* [Required action]
Return the lines below that carry the word "titles".

* [Study material]
=== Begin Enclosure ===

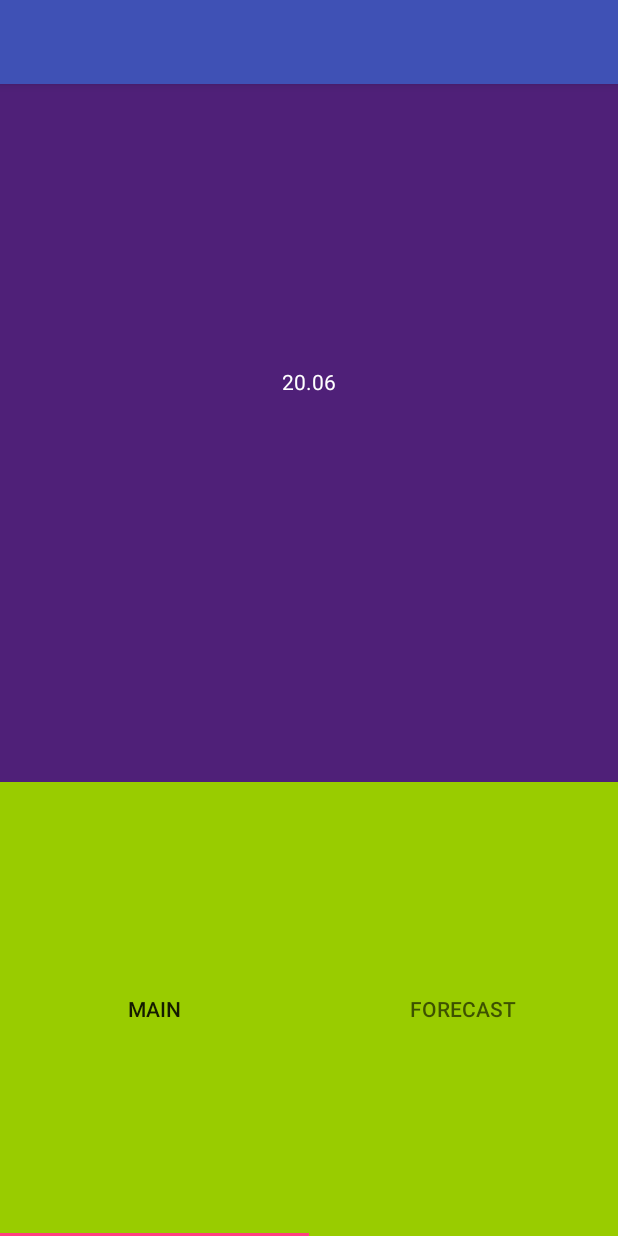
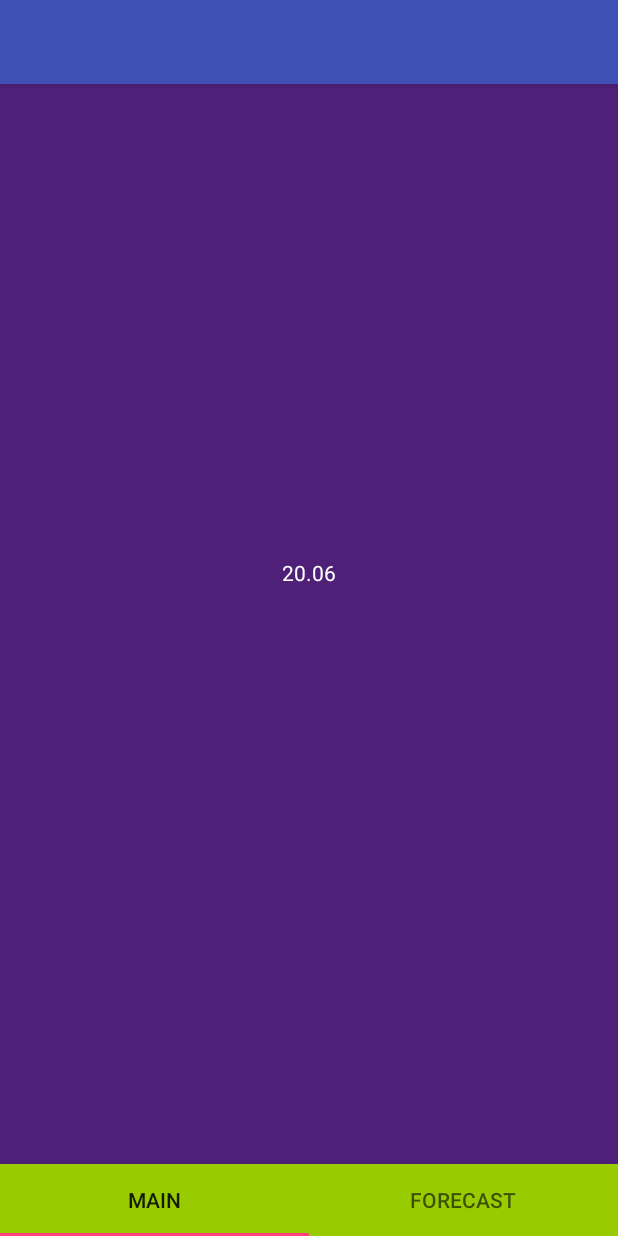
Before and after one commit to Alybaev/PRojectWeather, an Android app: the FragmentMain screen opened directly, with no data from a screen before it, on a phone screen of 412 x 824 dp. Run offline under Robolectric (Android 15) with nearby library versions, the phone set to English and light mode, and no system bars.

Commit message:
I have converted from MainActivity to Fragment all info,also add view pager

```diff
--- a/app/src/main/java/com/example/admin/weather/MainActivity.kt
+++ b/app/src/main/java/com/example/admin/weather/MainActivity.kt
@@ -1,35 +1,18 @@
 package com.example.admin.weather
 
 
-import android.content.Context
 import android.support.v7.app.AppCompatActivity
 import android.os.Bundle
 import android.support.design.widget.TabLayout
-import android.support.v4.app.Fragment
-import android.support.v4.app.FragmentManager
-import android.support.v4.app.FragmentPagerAdapter
 import android.util.Log
-import android.widget.Toast
-import com.example.admin.weather.R.id.view_pager
 import com.example.admin.weather.adapters.CustomAdapter
 import com.example.admin.weather.fragments.FragmentForecast
 import com.example.admin.weather.fragments.FragmentMain
+import com.example.admin.weather.utils.Constants
+import com.example.admin.weather.utils.Constants.Companion.cityNameKeyBundle
 
 
-import com.example.admin.weather.model.weather.WeatherInfo
-
-import com.example.admin.weather.utils.Constants.Companion.APIID
-
-import com.example.admin.weather.utils.Constants.Companion.mode
-import com.example.admin.weather.utils.Constants.Companion.units
-import com.example.admin.weather.utils.NetWork
 import kotlinx.android.synthetic.main.activity_main.*
-
-import retrofit2.Call
-import retrofit2.Callback
-import retrofit2.Response
-
-
 
 
 class MainActivity : AppCompatActivity() {
@@ -41,28 +24,28 @@ class MainActivity : AppCompatActivity() {
         setContentView(R.layout.activity_main)
 
         init()
-        addListenerOnTabLayout()
+    }
 
-    }
-    fun init(){
+    private fun init() {
         custom = CustomAdapter(supportFragmentManager, applicationContext)
         view_pager.adapter = custom
+        tabLayout?.setupWithViewPager(view_pager)
+
+        val data = intent.getStringExtra("nameOfMarker")
+
+        val mainFrag = FragmentMain()
+        mainFrag.arguments = addDataInBundle(data)
+        val forecastFrag = FragmentForecast()
+        forecastFrag.arguments = addDataInBundle(data)
+
+        custom?.addFragment(mainFrag, "Main")
+        custom?.addFragment(forecastFrag, "Forecast")
     }
-    fun addListenerOnTabLayout(){
-        tabLayout?.setupWithViewPager(view_pager)
-        tabLayout?.addOnTabSelectedListener(object : TabLayout.OnTabSelectedListener{
-            override fun onTabReselected(tab: TabLayout.Tab?) {
-                view_pager.currentItem = tab!!.position
-            }
 
-            override fun onTabUnselected(tab: TabLayout.Tab?) {
-                view_pager.currentItem = tab!!.position
-            }
-
-            override fun onTabSelected(tab: TabLayout.Tab?) {
-                view_pager.currentItem = tab!!.position
-            }
-        })
+    private fun addDataInBundle(title: String): Bundle {
+        val bundle = Bundle()
+        bundle.putString(cityNameKeyBundle, title)
+        return bundle
     }
 
 }
--- a/app/src/main/java/com/example/admin/weather/MapsActivity.kt
+++ b/app/src/main/java/com/example/admin/weather/MapsActivity.kt
@@ -5,7 +5,11 @@ import android.support.v7.app.AppCompatActivity
 import android.os.Bundle
 import android.support.v4.app.Fragment
 import android.support.v4.app.FragmentActivity
+import android.util.Log
+import com.example.admin.weather.fragments.FragmentMain
 import com.example.admin.weather.model.city.City
+import com.example.admin.weather.utils.Constants
+import com.example.admin.weather.utils.Constants.Companion.cityNameKeyIntent
 import com.example.admin.weather.utils.JsonAssetReader
 
 import com.google.android.gms.maps.CameraUpdateFactory
@@ -50,17 +54,12 @@ class MapsActivity : AppCompatActivity(), OnMapReadyCallback, GoogleMap.OnMarker
 
     override fun onMarkerClick(marker: Marker?): Boolean {
         val intent = Intent(this@MapsActivity, MainActivity::class.java)
-        addDataInBundle(marker)
+        intent.putExtra(cityNameKeyIntent, marker!!.title)
         startActivity(intent)
         return true
     }
 
-    private fun addDataInBundle(marker: Marker?) {
-        val bundle = Bundle()
-        bundle.putString("nameOfMarker",  marker!!.title)
-        val frag = Fragment()
-        frag.arguments = bundle
-    }
+
 
 
 }
--- a/app/src/main/java/com/example/admin/weather/adapters/CustomAdapter.kt
+++ b/app/src/main/java/com/example/admin/weather/adapters/CustomAdapter.kt
@@ -8,27 +8,27 @@ import com.example.admin.weather.fragments.FragmentForecast
 import com.example.admin.weather.fragments.FragmentMain
 
 class CustomAdapter : FragmentPagerAdapter {
-    var frgMain = FragmentMain()
-    var frgForecast = FragmentForecast()
-
-    private val fragments = arrayOf("Main", "Forecast")
+    private var titles: ArrayList<String> = ArrayList()
+    private var fragments: ArrayList<Fragment> = ArrayList()
 
     constructor(fragment: FragmentManager, applicationContext: Context) : super(fragment)
 
+    fun addFragment(fragment: Fragment, title: String) {
+        fragments.add(fragment)
+        titles.add(title)
+        notifyDataSetChanged()
+    }
+
     override fun getItem(position: Int): Fragment? {
-        when (position) {
-            0 -> return FragmentMain()
-            1 -> return FragmentForecast()
-        }
-        return null
+        return fragments[position]
     }
 
 
     override fun getCount(): Int {
-        return fragments.size
+        return titles.size
     }
 
     override fun getPageTitle(position: Int): CharSequence? {
-        return fragments[position]
+        return titles[position]
     }
 }
--- a/app/src/main/java/com/example/admin/weather/fragments/FragmentMain.kt
+++ b/app/src/main/java/com/example/admin/weather/fragments/FragmentMain.kt
@@ -8,7 +8,10 @@ import android.view.View
 import android.view.ViewGroup
 import com.example.admin.weather.R
 import com.example.admin.weather.model.weather.WeatherInfo
-import com.example.admin.weather.utils.Constants
+import com.example.admin.weather.utils.Constants.Companion.APIID
+import com.example.admin.weather.utils.Constants.Companion.MODE
+import com.example.admin.weather.utils.Constants.Companion.UNITS
+import com.example.admin.weather.utils.Constants.Companion.cityNameKeyBundle
 import com.example.admin.weather.utils.NetWork
 import kotlinx.android.synthetic.main.fragment_main.*
 import retrofit2.Call
@@ -17,25 +20,28 @@ import retrofit2.Response
 
 class FragmentMain : Fragment() {
     var nameOfCity:String?= null
-
     var weatherInfo:WeatherInfo?=null
-
+    var cityNameForRequest:String? = null
 
     override fun onCreateView(inflater: LayoutInflater, container: ViewGroup?, savedInstanceState: Bundle?): View? {
+        val v = inflater.inflate(R.layout.fragment_main, container, false)
+        return v
+    }
+
+    override fun onViewCreated(view: View, savedInstanceState: Bundle?) {
+        super.onViewCreated(view, savedInstanceState)
         init()
         getBackData()
-
-        return inflater.inflate(R.layout.fragment_main, null, false)
 
     }
 
 
     fun getBackData(){
-        NetWork.getW().getData(nameOfCity!!, Constants.APIID, Constants.mode, Constants.units).enqueue(object : Callback<WeatherInfo> {
+        NetWork.getW().getData(cityNameForRequest!!, APIID, MODE, UNITS).enqueue(object : Callback<WeatherInfo> {
             override fun onResponse(call: Call<WeatherInfo>?, response: Response<WeatherInfo>?) {
                 weatherInfo = response!!.body()
                 NetWork.weatherInfo = weatherInfo
-                tempeture_view.text = weatherInfo!!.list[0].main.temp.toString() + "&#8451"
+                tempeture_view.text = weatherInfo!!.list[0].main.temp.toString() + "\u2103"
                 time.text = changeTimeText(weatherInfo!!.list[0].dt_txt)
                 humidity_text.text = weatherInfo!!.list[0].main.humidity.toString() + "%"
                 wind_speed_text.text = weatherInfo!!.list[0].wind.speed.toString() + "m/s"
@@ -51,8 +57,9 @@ class FragmentMain : Fragment() {
         })
     }
     fun init(){
-        nameOfCity = arguments!!.getString("nameOfMarker")
+        nameOfCity = arguments?.getString(cityNameKeyBundle)
         city_name.text = nameOfCity
+        cityNameForRequest = nameOfCity + ",kg"
     }
     fun changeTimeText(timeText:String): String {
         var res = timeText.substring(5,11)
--- a/app/src/main/java/com/example/admin/weather/utils/Constants.kt
+++ b/app/src/main/java/com/example/admin/weather/utils/Constants.kt
@@ -4,7 +4,10 @@ class Constants {
     companion object {
         final val BASE_URL = "http://api.openweathermap.org/data/2.5/"
         final val APIID = "5881b1a95ab511e9ae050d0be52f5f72"
-        final val mode = "json"
-        final  val units = "metric"
+        final val MODE = "json"
+        final  val UNITS = "metric"
+        final val cityNameKeyBundle = "cityName"
+        final val  cityNameKeyIntent = "nameOfMarker"
+
     }
 }
--- a/app/src/main/java/com/example/admin/weather/utils/ForumServices.kt
+++ b/app/src/main/java/com/example/admin/weather/utils/ForumServices.kt
@@ -7,5 +7,5 @@ import retrofit2.http.Query
 
 interface ForumServices {
    @GET("forecast?")
-    fun getData( @Query("q")name: String, @Query("appid") appID: String,@Query("mode") mode: String,@Query("units") units: String) : Call<WeatherInfo>
+    fun getData( @Query("q")name: String, @Query("appid") appID: String, @Query("mode") mode: String,@Query("units") units: String) : Call<WeatherInfo>
 }
--- a/app/src/main/res/layout/activity_main.xml
+++ b/app/src/main/res/layout/activity_main.xml
@@ -1,22 +1,21 @@
 <?xml version="1.0" encoding="utf-8"?>
 <LinearLayout xmlns:android="http://schemas.android.com/apk/res/android"
     xmlns:app="http://schemas.android.com/apk/res-auto"
-    xmlns:tools="http://schemas.android.com/tools"
     android:layout_width="match_parent"
     android:layout_height="match_parent"
-    android:orientation="vertical"
-    >
+    android:orientation="vertical">
 
 
     <android.support.v4.view.ViewPager
         android:id="@+id/view_pager"
         android:layout_width="match_parent"
-        android:layout_height="465dp" />
+        android:layout_height="0dp"
+        android:layout_weight="1" />
 
     <android.support.design.widget.TabLayout
         android:id="@+id/tabLayout"
         android:layout_width="match_parent"
-        android:layout_height="match_parent"
+        android:layout_height="wrap_content"
 
         android:background="@android:color/holo_green_light"
 
--- a/gradle.properties
+++ b/gradle.properties
@@ -7,7 +7,7 @@
 # Specifies the JVM arguments used for the daemon process.
 # The setting is particularly useful for tweaking memory settings.
 org.gradle.jvmargs=-Xmx1536m
-# When configured, Gradle will run in incubating parallel mode.
+# When configured, Gradle will run in incubating parallel MODE.
 # This option should only be used with decoupled projects. More details, visit
 # http://www.gradle.org/docs/current/userguide/multi_project_builds.html#sec:decoupled_projects
 # org.gradle.parallel=true
```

=== End Enclosure ===

* [Solution for this task]
+    private var titles: ArrayList<String> = ArrayList()
+        titles.add(title)
+        return titles.size
+        return titles[position]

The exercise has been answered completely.